Here’s a short list of desserts I’ve served my kids for breakfast:

Cake. Pie. Milkshakes.

What’s the difference between those and a donut? Nothing that I can see. Just this morning in the Missoulian newsroom we were talking about wanting chocolate for breakfast. Not even on anything. Just … chocolate.

One thing I’ve never served for the morning meal is straight-up ice cream. I guess you could count the milkshake, but that had a banana in it, just so you know.

There’s an opportunity to cross ice cream off the list of non-breakfast foods coming up on Sunday, Feb. 2. That’s the day the Children’s Museum Missoula and Families First is hosting its fourth annual Ice Cream for Breakfast event, from 9 a.m. to 11 a.m.

Billed as a “community-wide family fun event for a celebration of all things Ice Cream,” those who turn out will get to enjoy not only an ice cream buffet stocked with sundae toppings, but pancakes and bacon besides.

The thoughtful folks at Families First understand that all that sugar intake has to be burned off somehow, so they’re bringing in Mismo to offer some gymnastics and the Whizpops to offer some live music to dance to.

Or, practice keeping quiet and still while watching a family friendly movie in the little theater.

Thanks to the generosity of a host of sponsors, the even is free and open to all families.
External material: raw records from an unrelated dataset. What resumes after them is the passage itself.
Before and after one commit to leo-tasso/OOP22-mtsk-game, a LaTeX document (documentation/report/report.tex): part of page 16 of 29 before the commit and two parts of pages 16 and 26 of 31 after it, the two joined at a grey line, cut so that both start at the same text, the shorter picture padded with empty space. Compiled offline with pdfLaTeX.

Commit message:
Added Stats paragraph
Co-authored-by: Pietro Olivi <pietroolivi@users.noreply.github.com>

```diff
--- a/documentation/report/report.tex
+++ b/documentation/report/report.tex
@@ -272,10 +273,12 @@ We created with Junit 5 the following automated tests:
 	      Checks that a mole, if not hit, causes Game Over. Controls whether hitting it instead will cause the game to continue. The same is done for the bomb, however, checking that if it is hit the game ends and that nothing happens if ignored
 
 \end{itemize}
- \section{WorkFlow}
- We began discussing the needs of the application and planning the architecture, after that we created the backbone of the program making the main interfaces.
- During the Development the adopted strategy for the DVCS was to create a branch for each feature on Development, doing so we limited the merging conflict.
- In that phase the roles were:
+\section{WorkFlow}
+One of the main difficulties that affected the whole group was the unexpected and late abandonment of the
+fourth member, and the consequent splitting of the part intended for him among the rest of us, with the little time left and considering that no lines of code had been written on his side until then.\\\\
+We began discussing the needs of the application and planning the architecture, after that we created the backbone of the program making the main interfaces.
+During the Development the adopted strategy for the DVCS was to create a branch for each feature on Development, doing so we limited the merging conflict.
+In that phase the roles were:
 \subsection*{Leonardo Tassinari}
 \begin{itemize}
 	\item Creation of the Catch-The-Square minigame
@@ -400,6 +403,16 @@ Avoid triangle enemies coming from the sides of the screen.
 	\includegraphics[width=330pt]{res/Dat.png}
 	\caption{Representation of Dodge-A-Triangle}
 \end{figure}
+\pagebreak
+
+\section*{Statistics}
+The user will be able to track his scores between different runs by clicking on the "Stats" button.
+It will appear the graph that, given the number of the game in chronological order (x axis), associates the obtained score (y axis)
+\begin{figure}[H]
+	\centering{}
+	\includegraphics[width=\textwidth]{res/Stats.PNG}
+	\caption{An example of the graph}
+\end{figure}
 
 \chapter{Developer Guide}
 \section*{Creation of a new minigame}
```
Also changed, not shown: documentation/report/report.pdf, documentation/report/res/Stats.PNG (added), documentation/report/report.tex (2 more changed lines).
Those sponsors are: The Wilma Theatre, Rocky Mountain Development Group, ZillaState, Mismo Gymnastics, The Whizpops, Black Coffee Roasting Company, Scotty’s Table, and Big Dipper Ice Cream.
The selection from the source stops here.